The current public switched telephone network (PSTN) provides a reliable voice connection to nearly every American. Considering how important those connections are, the move by communications carriers to replace circuit-switched technology with IP technology in their wire centers raises some important issues. The option of using IP technology in the telephone network is not a new idea, but the idea of IP technology replacing circuit-switched technology in the PSTN is—and may be subjected to numerous complications. Some factors to consider are whether the IP interface can deliver the same call quality, call completions, and availability we have become accustomed to when we pick up the receiver.

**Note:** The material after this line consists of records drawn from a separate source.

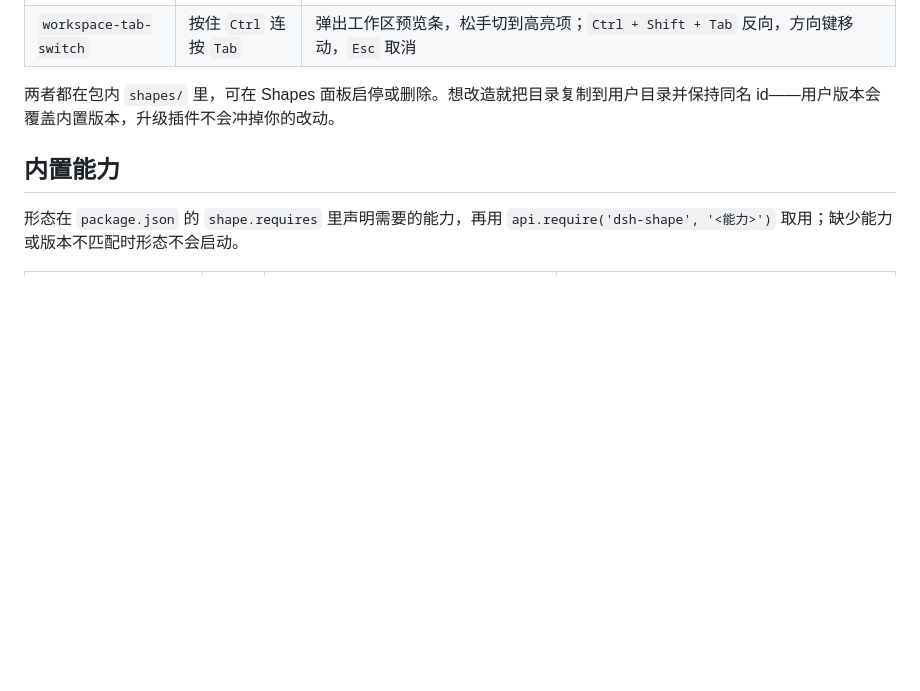
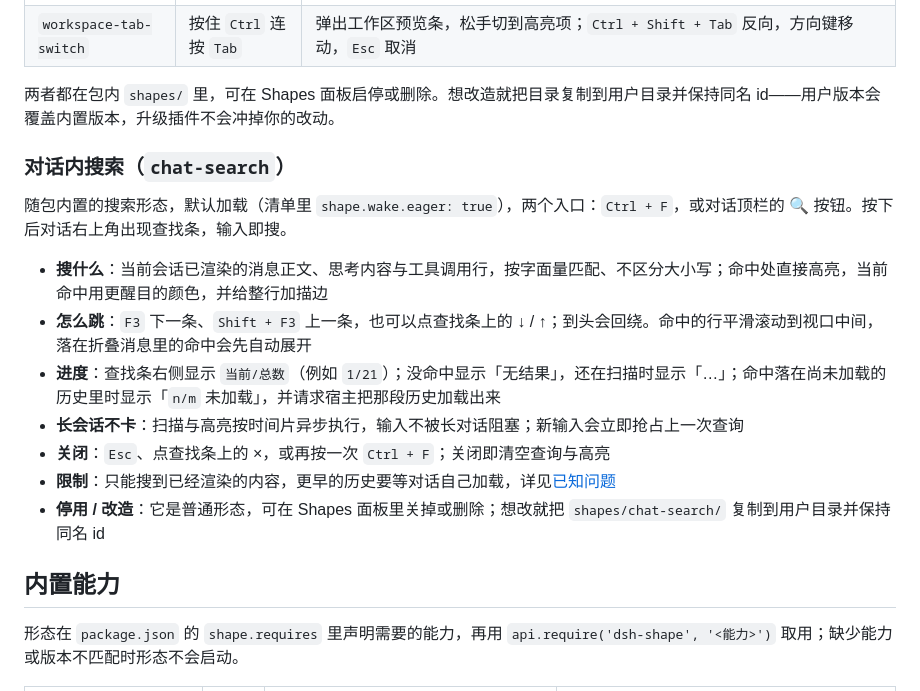
Before and after one commit to belowthetree/dsh-shape, a Markdown page: README.md, the part around one of its changes. Drawn GitHub-style; blank space fills up the shorter version.

```diff
--- a/README.md
+++ b/README.md
@@ -35,6 +41,18 @@ dsh-shape 是 DeepSeek Harness 插件，提供一种**动态轻量扩展形态**
 | `workspace-tab-switch` | 按住 `Ctrl` 连按 `Tab` | 弹出工作区预览条，松手切到高亮项；`Ctrl + Shift + Tab` 反向，方向键移动，`Esc` 取消 |
 
 两者都在包内 `shapes/` 里，可在 Shapes 面板启停或删除。想改造就把目录复制到用户目录并保持同名 id——用户版本会覆盖内置版本，升级插件不会冲掉你的改动。
+
+### 对话内搜索（`chat-search`）
+
+随包内置的搜索形态，默认加载（清单里 `shape.wake.eager: true`），两个入口：`Ctrl + F`，或对话顶栏的 🔍 按钮。按下后对话右上角出现查找条，输入即搜。
+
+- **搜什么**：当前会话已渲染的消息正文、思考内容与工具调用行，按字面量匹配、不区分大小写；命中处直接高亮，当前命中用更醒目的颜色，并给整行加描边
+- **怎么跳**：`F3` 下一条、`Shift + F3` 上一条，也可以点查找条上的 ↓ / ↑；到头会回绕。命中的行平滑滚动到视口中间，落在折叠消息里的命中会先自动展开
+- **进度**：查找条右侧显示 `当前/总数`（例如 `1/21`）；没命中显示「无结果」，还在扫描时显示「…」；命中落在尚未加载的历史里时显示「`n/m` 未加载」，并请求宿主把那段历史加载出来
+- **长会话不卡**：扫描与高亮按时间片异步执行，输入不被长对话阻塞；新输入会立即抢占上一次查询
+- **关闭**：`Esc`、点查找条上的 ×，或再按一次 `Ctrl + F`；关闭即清空查询与高亮
+- **限制**：只能搜到已经渲染的内容，更早的历史要等对话自己加载，详见[已知问题](docs/known-issues.md)
+- **停用 / 改造**：它是普通形态，可在 Shapes 面板里关掉或删除；想改就把 `shapes/chat-search/` 复制到用户目录并保持同名 id
 
 ## 内置能力
 
```
Also changed, not shown: other parts of README.md (+7 -7 lines), README.en.md (+19 -7 lines), demo/README.md (+60 -35 lines), demo/poster.png, 3 other files.
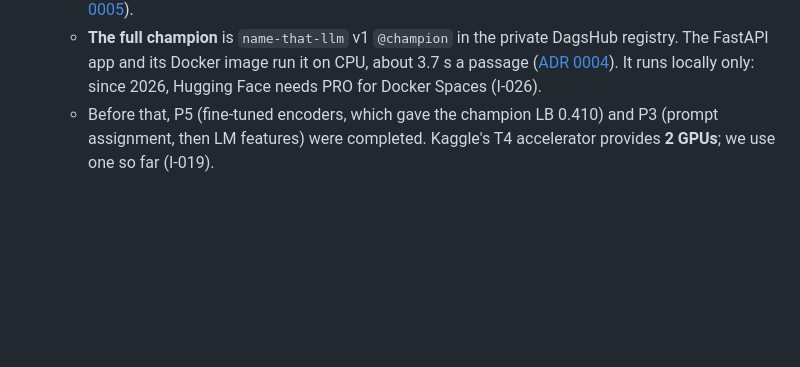
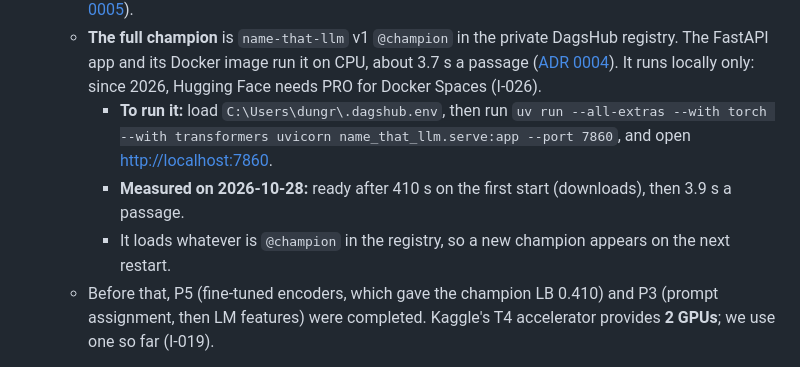
Before and after one commit to Ryqn0/name-that-llm, a Markdown page: Context.md, the part around the change. GitHub-like rendering; blank space fills up the shorter version.

Commit message:
docs(context): how to run the full champion locally, measured
Co-Authored-By: Claude Opus 5.5 <noreply@anthropic.com>

```diff
--- a/Context.md
+++ b/Context.md
@@ -80,6 +80,13 @@ outputs are a public repo, a progress diary, and a live demo app.
     registry. The FastAPI app and its Docker image run it on CPU, about 3.7 s a passage
     ([ADR 0004](docs/adr/0004-serve-the-champion-on-cpu.md)). It runs locally only: since
     2026, Hugging Face needs PRO for Docker Spaces (I-026).
+    - **To run it:** load `C:\Users\dungr\.dagshub.env`, then run
+      `uv run --all-extras --with torch --with transformers uvicorn name_that_llm.serve:app --port 7860`,
+      and open <http://localhost:7860>.
+    - **Measured on 2026-10-28:** ready after 410 s on the first start (downloads), then
+      3.9 s a passage.
+    - It loads whatever is `@champion` in the registry, so a new champion appears on the
+      next restart.
   - Before that, P5 (fine-tuned encoders, which gave the champion LB 0.410) and P3 (prompt
     assignment, then LM features) were completed. Kaggle's T4 accelerator provides
     **2 GPUs**; we use one so far (I-019).
```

Will an IP telephone network give the same access to 9-1-1? Is an IP telephone network vulnerable to cyberattacks? Will the service remain functional through environmental disasters?
To identify potential problems in switching to an IP network, CTC Technology & Energy proposes that the FCC should require testing before carriers are permitted to shift technologies. Specifically, we have identified 10 network attributes that should be tested:
- Network capacity
- Call quality
- Device interoperability
- Service to the deaf and disabled
- System availability
- PSAP and 9-1-1
- Call persistence
- Call functionality
- Wireline Coverage
Furthermore, if these attributes are subject to testing, who should be involved – the FCC, the carriers, or an independent third party? Another possible solution is to have public safety, public health, and our state and local governments be involved. Our IP Transition report addresses these needs, indicates the testing required, and identifies key players to be involved for a successful rollout. While CTC Technology & Energy does not have a financial stake in the situation, we offer our proposal for the benefit of the public.
…read the full report here.